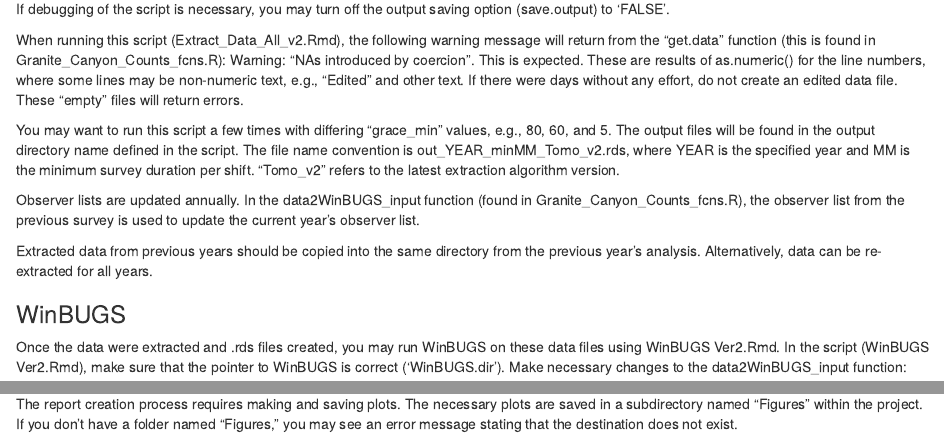
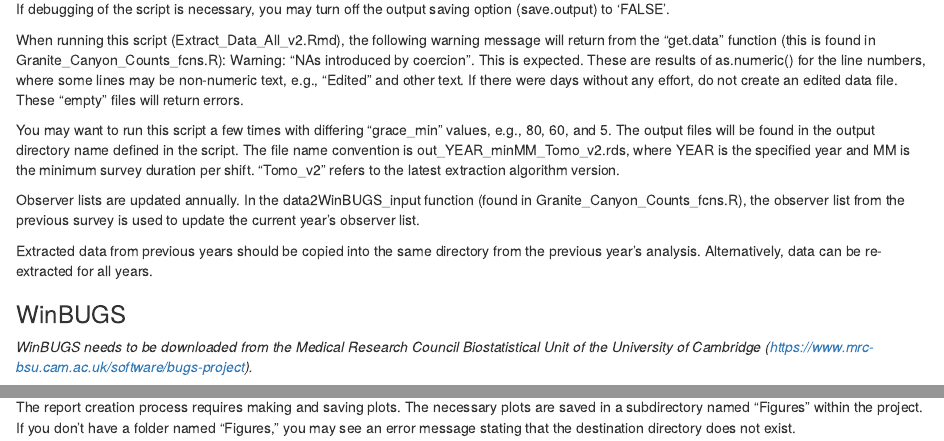
Before and after one commit to TomoEguchi-NOAA/GrayWhaleAbundance, an R Markdown document (GC_Analysis_Overview.Rmd): the page in a window 1100 px wide, from 570 px down, and a second part further down, joined at a grey line. Rendered offline with R 4.5, knitr and Pandoc, with nearby package versions.

Commit message:
Added a link to WinBUGS

```diff
--- a/GC_Analysis_Overview.Rmd
+++ b/GC_Analysis_Overview.Rmd
@@ -36,6 +36,8 @@ Extracted data from previous years should be copied into the same directory from
 
 ### WinBUGS
 
+*WinBUGS needs to be downloaded from the Medical Research Council Biostatistical Unit of the University of Cambridge (https://www.mrc-bsu.cam.ac.uk/software/bugs-project).*
+
 Once the data were extracted and .rds files created, you may run WinBUGS on these data files using WinBUGS Ver2.Rmd. In the script (WinBUGS Ver2.Rmd), make sure that the pointer to WinBUGS is correct ('WinBUGS.dir'). Make necessary changes to the data2WinBUGS_input function:
 
 WinBUGS.input <- data2WinBUGS_input(data.dir = "RData/V2.1_Feb2025",
@@ -64,4 +66,4 @@ WinBUGS may (will) return some errors. I have encountered many and compiled them
 
 Once WinBUGS has run successfully, a technical memorandum can be produced using Markdown. I have markdown files for the 2021/2022, 2022/2023, 2023/2024, and 2024/2025 seasons. I suggest using the 2025 report as I changed variable names so that they are not year-specific. These changes will hopefully make the report creation process simpler and less prone to errors. Please note that some manual edits are necessary, e.g., citations, inserting page numbers, etc.
 
-The report creation process requires making and saving plots. The necessary plots are saved in a subdirectory named "Figures" within the project. If you don't have a folder named "Figures," you may see an error message stating that the destination does not exist.
+The report creation process requires making and saving plots. The necessary plots are saved in a subdirectory named "Figures" within the project. If you don't have a folder named "Figures," you may see an error message stating that the destination directory does not exist.
```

→ WORK TO BE COMPLETED: Images in the records must not be repeated; everything else should be returned exactly.

→ EXERCISE SOLUTION:
Before and after one commit to TomoEguchi-NOAA/GrayWhaleAbundance, an R Markdown document (GC_Analysis_Overview.Rmd): the page in a window 1100 px wide, from 570 px down, and a second part further down, joined at a grey line. Rendered offline with R 4.5, knitr and Pandoc, with nearby package versions.

Commit message:
Added a link to WinBUGS

```diff
--- a/GC_Analysis_Overview.Rmd
+++ b/GC_Analysis_Overview.Rmd
@@ -36,6 +36,8 @@ Extracted data from previous years should be copied into the same directory from
 
 ### WinBUGS
 
+*WinBUGS needs to be downloaded from the Medical Research Council Biostatistical Unit of the University of Cambridge (https://www.mrc-bsu.cam.ac.uk/software/bugs-project).*
+
 Once the data were extracted and .rds files created, you may run WinBUGS on these data files using WinBUGS Ver2.Rmd. In the script (WinBUGS Ver2.Rmd), make sure that the pointer to WinBUGS is correct ('WinBUGS.dir'). Make necessary changes to the data2WinBUGS_input function:
 
 WinBUGS.input <- data2WinBUGS_input(data.dir = "RData/V2.1_Feb2025",
@@ -64,4 +66,4 @@ WinBUGS may (will) return some errors. I have encountered many and compiled them
 
 Once WinBUGS has run successfully, a technical memorandum can be produced using Markdown. I have markdown files for the 2021/2022, 2022/2023, 2023/2024, and 2024/2025 seasons. I suggest using the 2025 report as I changed variable names so that they are not year-specific. These changes will hopefully make the report creation process simpler and less prone to errors. Please note that some manual edits are necessary, e.g., citations, inserting page numbers, etc.
 
-The report creation process requires making and saving plots. The necessary plots are saved in a subdirectory named "Figures" within the project. If you don't have a folder named "Figures," you may see an error message stating that the destination does not exist.
+The report creation process requires making and saving plots. The necessary plots are saved in a subdirectory named "Figures" within the project. If you don't have a folder named "Figures," you may see an error message stating that the destination directory does not exist.
```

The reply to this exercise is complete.